Barkerâ€™s approach can be didactic and preachy; one device he uses is to have an art critic â€“ Rivera, the other strong, intelligent woman in the city, given an elegant presence by Julia Beardsley Oâ€™Brien â€“ walk onstage where the action is frozen and describe and analyze it as a supposed preparatory painting by Galactia, and he also tends to spell out the philosophical issues at hand a bit too explicitly in the dialogue. Fortunately, the actorsâ€™ lively performances mostly ameliorate this shortcoming, so that even though you may be listening to Galactia lay out her rationale to her daughters, who are lesser creatures than she, McGheeâ€™s delivery, punctuated with a laugh that manages to be carefree and sharp at once, makes the explicitness of the wording weigh less; similarly with the weak Doge, whose overwritten litany of complaints and demands is more palatable via Micah Freedmanâ€™s air of nervous pomposity. Thus truths about life and art that might come across as worn seem more like insight.
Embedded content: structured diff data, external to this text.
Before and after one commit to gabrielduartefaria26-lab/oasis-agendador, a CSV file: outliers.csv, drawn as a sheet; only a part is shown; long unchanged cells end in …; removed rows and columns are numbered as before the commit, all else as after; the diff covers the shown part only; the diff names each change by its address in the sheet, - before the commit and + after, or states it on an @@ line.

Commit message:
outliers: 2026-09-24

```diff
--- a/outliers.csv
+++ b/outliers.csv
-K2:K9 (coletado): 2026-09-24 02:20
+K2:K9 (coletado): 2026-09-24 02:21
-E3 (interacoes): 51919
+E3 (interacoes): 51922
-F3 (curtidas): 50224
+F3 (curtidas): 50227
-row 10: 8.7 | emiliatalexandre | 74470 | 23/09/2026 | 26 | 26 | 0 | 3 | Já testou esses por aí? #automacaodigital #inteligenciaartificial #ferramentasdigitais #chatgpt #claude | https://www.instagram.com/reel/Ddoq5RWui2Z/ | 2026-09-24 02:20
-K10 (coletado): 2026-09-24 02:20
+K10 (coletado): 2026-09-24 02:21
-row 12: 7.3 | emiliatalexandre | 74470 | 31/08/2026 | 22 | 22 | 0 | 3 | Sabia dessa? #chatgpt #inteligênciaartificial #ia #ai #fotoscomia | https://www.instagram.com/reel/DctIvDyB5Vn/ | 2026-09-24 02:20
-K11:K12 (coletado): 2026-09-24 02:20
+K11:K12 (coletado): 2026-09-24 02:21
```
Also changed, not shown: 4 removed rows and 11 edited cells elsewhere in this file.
As Galactiaâ€™s work on the canvas progresses and her supporters progressively desert her because of her refusal to change her approach for anything, not to advance womenâ€™s position in art, as her daughters (minor painters themselves) wish, nor to help the Doge, who has been a good patron to artists but has a tenuous hold on power, nor to give herself glory or even to save herself when it becomes clear that her decisions have angered the powerful. One is reminded more than once, as she is excoriated for putting warâ€™s brutal face on display, undisguised, of the circumstances of our own war â€“ the visceral power of the photos from Abu Ghraib, the governmentâ€™s ban on photos of coffins â€“ and so of the continuing importance, and paucity, of people with Galactiaâ€™s conviction and determination. We have our lapdog media, Venice had plenty of painters like Galactiaâ€™s married lover Carpeta, who Mick Oâ€™Brien makes an appropriately spineless, and minor in every sense of the word, religious painter.
But for all the ire Galactia provokes in those around her and those who find her painting offensive, and for all the indications that the story is headed toward a typical, theatrical bad ending for the truth-teller, Barker doesnâ€™t let them, or us, off that easily. Much as Galactia prides herself on poking the powerful in the eyes and would love to be a martyr for her art, the haunting black nights she spends in a dank prison cell, where McGhee shows her becoming more unhinged by the moment, make her see her work and purpose differently, much as the Doge is helped by Rivera to understand the value of Galactiaâ€™s painting and even independent-minded art in general. Consequently, he relents, and Galactia, in the playâ€™s final minutes, performed very movingly by the cast here, witnesses the full effect her work has on viewers, and seeing it change them visibly changes her.
Neil Beckerâ€™s set is austere â€“ though Joe Novakâ€™s dramatic lighting adds a lot to build up the space â€“ and Barker didnâ€™t intend for the audience to see a real painting being produced onstage, but over the course of the scenes here, one can almost feel the images Galactia is setting to canvas burned into the blank air as she goes. Barkerâ€™s meditations on art and freedom in this play, which is thought provoking on many levels, take on new life in this wrenching production. The questions the actors bring to life in the made-up words of fictional Venetians resonate deeply in 2007 and are sure to stay with you well after you leave the theatre. â€“ Mallory Jensen
Scenes from an Execution runs through June 10 at the Hudson Guild Theatre, 441 West 26th St., NYC.
Ms. Jensen is a writer in New York who works in book publishing when she is not attending an indie play/film/concert.